U.K. Disability Employment: Information and Resources
Disabled World (disabled-world.com)
Revised/Updated: Friday, 19th July 2019
Information on disability employment services and opportunities including DDA employer laws in the UK.
- When you're looking for work, look for the 'positive about disabled people' symbol (with 2 ticks) on adverts and application forms.
- Long-term disability means that the condition must last, or be likely to last, for more than 12 months.
According to the World Bank, "The goal of employment policy for disabled people is full inclusion in the general labor market. Achieving that goal requires efforts in training and education, vocational rehabilitation, accessible transport, and the right to accommodations in the workplace. These accommodations include accessible work stations, job restructuring, and special equipment or assistive devices."
Of the working-age people with disabilities in the UK, almost half are employed - but this figure should be higher. With the right support, many more could join their ranks.
The UK Disability Discrimination Act 1995 (DDA)
Employees with disabilities share the same general employment rights as other workers, but there are also some special provisions for them under the Disability Discrimination Act (DDA).
The main piece of legislation which makes it unlawful to discriminate against a disabled person in their terms of employment, promotion opportunities, by dismissing them or by subjecting them to any other detriment. All employers have to comply with this Act.
The DDA defines disability for the purposes of the Act:
- There must be a mental or physical condition which has a substantial and long-term adverse affect on the employee's ability to carry out normal day-to-day activities.
- Long-term means that the condition must last, or be likely to last, for more than 12 months.
Looking for Work
If you want to work but have a disability that makes working a problem you may be able to get help from the access to work scheme. This provides practical advice and support to help you overcome work-related obstacles. It can also give you grants towards extra employment costs. An Access to Work grant can pay for practical support if you have a disability, health or mental health condition to help you: start working, stay in work, move into self-employment or start a business. The money doesn't have to be paid back and will not affect your other benefits. The grant is not for business start-up costs. How much you get depends on your circumstances.
When you're looking for work, look for the 'positive about disabled people' symbol (with 2 ticks) on adverts and application forms. The symbol means the employer is committed to employing disabled people. If a job advert displays the symbol, you'll be guaranteed an interview if you meet the basic conditions for the job.
Employers must make reasonable adjustments to make sure disabled workers aren't seriously disadvantaged when doing their jobs.
Your DEA can tell you about programs and grants to help you back into work.
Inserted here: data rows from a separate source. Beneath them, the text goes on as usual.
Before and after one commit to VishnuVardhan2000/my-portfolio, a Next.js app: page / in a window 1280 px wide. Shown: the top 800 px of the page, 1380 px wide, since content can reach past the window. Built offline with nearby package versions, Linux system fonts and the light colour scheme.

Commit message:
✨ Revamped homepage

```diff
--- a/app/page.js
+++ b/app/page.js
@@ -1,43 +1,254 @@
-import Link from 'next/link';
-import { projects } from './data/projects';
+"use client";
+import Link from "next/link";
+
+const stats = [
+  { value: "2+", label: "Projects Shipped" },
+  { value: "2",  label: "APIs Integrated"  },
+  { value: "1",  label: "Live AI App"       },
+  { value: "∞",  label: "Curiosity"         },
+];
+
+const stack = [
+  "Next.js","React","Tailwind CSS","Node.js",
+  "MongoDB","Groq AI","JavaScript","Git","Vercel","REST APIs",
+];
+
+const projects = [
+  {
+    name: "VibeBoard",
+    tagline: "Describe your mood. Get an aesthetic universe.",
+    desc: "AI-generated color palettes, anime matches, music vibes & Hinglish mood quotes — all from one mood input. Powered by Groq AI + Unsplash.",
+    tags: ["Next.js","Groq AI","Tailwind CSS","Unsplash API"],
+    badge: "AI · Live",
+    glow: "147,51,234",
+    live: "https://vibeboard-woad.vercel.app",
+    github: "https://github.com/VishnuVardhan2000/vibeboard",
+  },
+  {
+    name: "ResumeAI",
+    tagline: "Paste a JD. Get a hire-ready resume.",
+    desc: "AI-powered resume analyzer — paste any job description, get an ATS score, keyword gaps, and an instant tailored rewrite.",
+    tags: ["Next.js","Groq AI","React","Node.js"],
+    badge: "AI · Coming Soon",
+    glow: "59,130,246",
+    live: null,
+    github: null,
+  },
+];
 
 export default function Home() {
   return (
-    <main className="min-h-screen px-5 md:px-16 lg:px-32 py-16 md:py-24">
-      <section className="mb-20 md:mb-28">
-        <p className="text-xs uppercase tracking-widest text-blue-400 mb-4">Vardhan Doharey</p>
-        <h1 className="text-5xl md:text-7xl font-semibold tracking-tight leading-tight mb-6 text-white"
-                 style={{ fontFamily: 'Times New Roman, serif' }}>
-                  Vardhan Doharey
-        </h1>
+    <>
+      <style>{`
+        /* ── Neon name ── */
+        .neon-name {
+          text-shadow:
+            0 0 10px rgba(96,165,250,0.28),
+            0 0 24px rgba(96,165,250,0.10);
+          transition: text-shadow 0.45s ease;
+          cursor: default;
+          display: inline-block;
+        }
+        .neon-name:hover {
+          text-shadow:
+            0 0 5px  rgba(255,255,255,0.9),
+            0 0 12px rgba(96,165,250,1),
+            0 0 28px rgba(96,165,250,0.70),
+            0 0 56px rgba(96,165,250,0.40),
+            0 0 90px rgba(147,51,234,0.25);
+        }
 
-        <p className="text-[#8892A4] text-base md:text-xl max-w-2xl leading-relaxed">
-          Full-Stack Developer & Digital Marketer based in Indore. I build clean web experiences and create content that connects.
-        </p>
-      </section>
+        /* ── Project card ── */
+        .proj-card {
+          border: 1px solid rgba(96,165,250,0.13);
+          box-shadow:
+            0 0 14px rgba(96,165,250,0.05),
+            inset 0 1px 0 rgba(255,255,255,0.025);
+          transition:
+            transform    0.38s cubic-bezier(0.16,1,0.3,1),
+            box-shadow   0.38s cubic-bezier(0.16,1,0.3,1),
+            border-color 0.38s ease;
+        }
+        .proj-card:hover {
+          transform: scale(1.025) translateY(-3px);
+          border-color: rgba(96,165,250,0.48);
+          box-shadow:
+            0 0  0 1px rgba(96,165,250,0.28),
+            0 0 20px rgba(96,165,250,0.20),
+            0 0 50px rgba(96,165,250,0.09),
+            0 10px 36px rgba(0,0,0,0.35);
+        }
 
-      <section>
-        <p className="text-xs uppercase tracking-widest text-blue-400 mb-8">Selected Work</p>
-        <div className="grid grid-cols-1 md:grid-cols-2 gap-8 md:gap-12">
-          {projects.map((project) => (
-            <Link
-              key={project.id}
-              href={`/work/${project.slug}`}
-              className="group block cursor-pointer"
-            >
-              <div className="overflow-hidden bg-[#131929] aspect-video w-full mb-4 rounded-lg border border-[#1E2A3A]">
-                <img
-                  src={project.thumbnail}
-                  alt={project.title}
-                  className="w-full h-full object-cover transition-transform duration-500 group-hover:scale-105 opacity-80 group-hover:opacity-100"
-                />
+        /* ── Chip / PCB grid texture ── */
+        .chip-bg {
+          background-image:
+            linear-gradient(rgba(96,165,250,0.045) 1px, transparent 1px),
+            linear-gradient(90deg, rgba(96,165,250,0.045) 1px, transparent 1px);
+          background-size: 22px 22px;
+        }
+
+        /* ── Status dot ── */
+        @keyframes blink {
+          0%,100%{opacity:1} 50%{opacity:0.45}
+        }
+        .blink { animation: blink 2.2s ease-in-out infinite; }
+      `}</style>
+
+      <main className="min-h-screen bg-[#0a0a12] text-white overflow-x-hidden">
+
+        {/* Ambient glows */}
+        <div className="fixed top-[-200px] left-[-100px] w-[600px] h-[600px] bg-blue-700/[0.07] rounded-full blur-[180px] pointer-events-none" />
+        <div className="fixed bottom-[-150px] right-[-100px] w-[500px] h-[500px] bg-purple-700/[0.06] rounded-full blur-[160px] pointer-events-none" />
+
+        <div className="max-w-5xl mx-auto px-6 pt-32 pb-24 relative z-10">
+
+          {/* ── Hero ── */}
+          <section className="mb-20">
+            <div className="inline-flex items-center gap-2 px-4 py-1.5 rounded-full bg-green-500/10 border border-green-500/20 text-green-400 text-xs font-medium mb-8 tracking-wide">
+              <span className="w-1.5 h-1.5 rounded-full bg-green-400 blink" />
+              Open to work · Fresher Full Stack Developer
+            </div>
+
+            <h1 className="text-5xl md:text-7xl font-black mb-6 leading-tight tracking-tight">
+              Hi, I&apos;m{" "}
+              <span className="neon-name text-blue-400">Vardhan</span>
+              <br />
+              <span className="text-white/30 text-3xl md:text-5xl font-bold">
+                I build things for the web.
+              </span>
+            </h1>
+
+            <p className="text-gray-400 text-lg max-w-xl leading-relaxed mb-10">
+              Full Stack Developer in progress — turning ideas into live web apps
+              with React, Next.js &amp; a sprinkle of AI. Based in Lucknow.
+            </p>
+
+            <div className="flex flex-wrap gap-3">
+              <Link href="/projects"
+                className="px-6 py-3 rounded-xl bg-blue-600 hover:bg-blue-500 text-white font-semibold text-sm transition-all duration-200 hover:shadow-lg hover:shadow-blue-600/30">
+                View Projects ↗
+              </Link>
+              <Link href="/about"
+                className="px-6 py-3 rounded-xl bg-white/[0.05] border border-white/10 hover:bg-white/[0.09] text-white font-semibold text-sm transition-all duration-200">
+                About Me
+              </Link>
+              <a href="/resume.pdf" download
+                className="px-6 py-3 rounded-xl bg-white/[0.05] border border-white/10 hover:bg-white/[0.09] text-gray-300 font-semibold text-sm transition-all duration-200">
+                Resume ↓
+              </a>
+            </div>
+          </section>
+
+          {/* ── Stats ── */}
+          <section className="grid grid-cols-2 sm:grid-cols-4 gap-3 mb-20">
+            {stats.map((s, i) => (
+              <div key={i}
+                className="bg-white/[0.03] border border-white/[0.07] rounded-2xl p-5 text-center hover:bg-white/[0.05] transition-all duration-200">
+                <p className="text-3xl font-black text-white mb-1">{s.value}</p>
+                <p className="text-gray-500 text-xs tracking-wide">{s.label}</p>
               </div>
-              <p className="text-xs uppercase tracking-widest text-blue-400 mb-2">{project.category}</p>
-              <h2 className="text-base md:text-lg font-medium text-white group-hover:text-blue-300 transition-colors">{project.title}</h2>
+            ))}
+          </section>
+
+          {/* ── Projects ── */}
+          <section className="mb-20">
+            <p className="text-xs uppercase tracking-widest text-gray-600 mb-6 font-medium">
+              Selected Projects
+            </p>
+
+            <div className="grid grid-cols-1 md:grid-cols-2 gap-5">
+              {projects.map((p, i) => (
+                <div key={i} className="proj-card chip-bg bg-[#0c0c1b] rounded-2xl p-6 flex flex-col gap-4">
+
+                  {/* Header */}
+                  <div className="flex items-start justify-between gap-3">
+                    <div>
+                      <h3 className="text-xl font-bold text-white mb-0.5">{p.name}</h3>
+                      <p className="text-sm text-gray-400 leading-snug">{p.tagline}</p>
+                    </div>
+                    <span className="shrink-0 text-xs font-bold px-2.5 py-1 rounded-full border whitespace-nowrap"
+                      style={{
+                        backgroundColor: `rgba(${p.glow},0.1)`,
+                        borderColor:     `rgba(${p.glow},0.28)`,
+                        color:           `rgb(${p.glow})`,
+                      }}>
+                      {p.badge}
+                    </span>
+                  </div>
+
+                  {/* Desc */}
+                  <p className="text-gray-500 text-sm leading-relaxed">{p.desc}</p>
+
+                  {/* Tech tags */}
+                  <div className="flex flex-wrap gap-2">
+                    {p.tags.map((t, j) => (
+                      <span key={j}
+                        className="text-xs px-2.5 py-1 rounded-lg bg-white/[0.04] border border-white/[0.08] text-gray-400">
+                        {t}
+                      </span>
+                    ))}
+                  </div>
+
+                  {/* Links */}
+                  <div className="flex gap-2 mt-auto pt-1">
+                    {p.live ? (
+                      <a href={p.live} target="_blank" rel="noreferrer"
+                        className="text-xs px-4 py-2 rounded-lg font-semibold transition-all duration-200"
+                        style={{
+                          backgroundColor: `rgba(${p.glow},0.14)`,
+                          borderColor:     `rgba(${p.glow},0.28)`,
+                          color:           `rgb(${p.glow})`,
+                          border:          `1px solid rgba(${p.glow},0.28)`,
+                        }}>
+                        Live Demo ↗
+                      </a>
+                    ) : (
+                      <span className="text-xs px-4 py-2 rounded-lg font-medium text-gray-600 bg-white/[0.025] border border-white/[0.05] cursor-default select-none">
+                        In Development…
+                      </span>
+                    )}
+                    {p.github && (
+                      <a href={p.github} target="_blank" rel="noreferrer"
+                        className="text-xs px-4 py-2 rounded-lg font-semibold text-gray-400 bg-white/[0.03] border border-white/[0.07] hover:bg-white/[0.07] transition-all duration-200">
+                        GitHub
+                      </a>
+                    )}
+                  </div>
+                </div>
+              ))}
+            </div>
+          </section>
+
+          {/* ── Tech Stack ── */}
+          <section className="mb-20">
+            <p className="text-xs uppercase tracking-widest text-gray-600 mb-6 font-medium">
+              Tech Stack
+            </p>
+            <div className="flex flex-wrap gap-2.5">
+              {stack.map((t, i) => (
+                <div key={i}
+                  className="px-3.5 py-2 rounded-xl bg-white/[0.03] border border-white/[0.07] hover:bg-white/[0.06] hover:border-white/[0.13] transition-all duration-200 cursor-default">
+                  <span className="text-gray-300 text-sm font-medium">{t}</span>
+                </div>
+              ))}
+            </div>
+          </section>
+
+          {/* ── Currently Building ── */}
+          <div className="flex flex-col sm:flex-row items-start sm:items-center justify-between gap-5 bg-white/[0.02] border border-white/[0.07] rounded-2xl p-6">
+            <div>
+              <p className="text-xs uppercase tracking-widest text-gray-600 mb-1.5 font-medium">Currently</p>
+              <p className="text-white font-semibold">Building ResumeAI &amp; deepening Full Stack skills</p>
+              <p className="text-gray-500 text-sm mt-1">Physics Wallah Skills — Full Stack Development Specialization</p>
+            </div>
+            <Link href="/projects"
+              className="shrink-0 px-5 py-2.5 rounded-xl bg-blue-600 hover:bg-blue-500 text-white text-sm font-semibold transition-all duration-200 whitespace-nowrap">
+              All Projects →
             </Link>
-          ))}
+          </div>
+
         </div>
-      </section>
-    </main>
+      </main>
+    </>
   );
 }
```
These include:
- Residential Training - to give you work experience and training.
- Work Choice - to help you find a job, and get support when you start work.
- Access to Work - money towards a support worker or for the cost of equipment or traveling to work.
Facts and Statistics
- Nearly one in five people of working age (6.9 million, or 19%) in Great Britain are disabled.
- Disabled people are more than twice as likely as non-disabled people to have no qualifications (26% as opposed to 10%)
- World Health Organization (WHO) predict that by 2020, depression will be the most common form of disability.
- Only about half of disabled people of working age are in work (50%), compared with 80% of non disabled people of working age.
- There are currently 1.2 million disabled people in the UK who are available for and want to work.
- The average gross hourly pay for disabled employees is £10.31 compared to £11.39 for non disabled employees.
- Mental health problems, such as depression and anxiety, now account for more Incapacity Benefit claims than back pain.
- 90% of people moving on to Incapacity Benefit expect to get work; after 12 months 40% would still be unemployed - with just a 20% chance of finding work within the next five years
- In the UK Directgov offers disabled people information on a wide range of topics including independent living, financial support, health and social services, employment and travel.
UK businesses are still discriminating against disabled workers as one in five feel they are unsupported and treated differently, according to law firm Leigh Day.
The organization's Purple Workforce report also found that almost half of disabled worker respondents admitted they would not feel comfortable disclosing a disability when applying for a new job.
Disability Confident is the name of a campaign initiated by the U.K. Department for Work and Pensions (DWP) designed to help companies become more willing to employ disabled staff, by offering advice and breaking down unhelpful work-related myths.
Disability Confident - What Does it Mean- Disabled World - (2014-04-04)
Subtopics and Associated Subjects
- 1 - UK Paramedic Students to Benefit from Additional NHS Funding : Department of Health and Social Care (2020/01/21)
- 2 - To Improve Mental Health UK Employees Moving to Flexible Workplaces : Wildgoose (2019/07/10)
- 3 - Access to Work: Barriers to Work for Deaf and Disabled People : Ekklesia (2017/10/26)
- 4 - HoverCare - Accessibility Training Initiative by Hovertravel : Hovertravel (2017/09/29)
- 5 - Brexit Impact on UK Disability Employment : The Clear Company (2016/06/26)
- 6 - Disability Confident: Meaning and Information : Disabled World (2014/04/04)
- 7 - 33% of People on UK Incapacity Benefits Capable of Working : DWP (2013/02/03)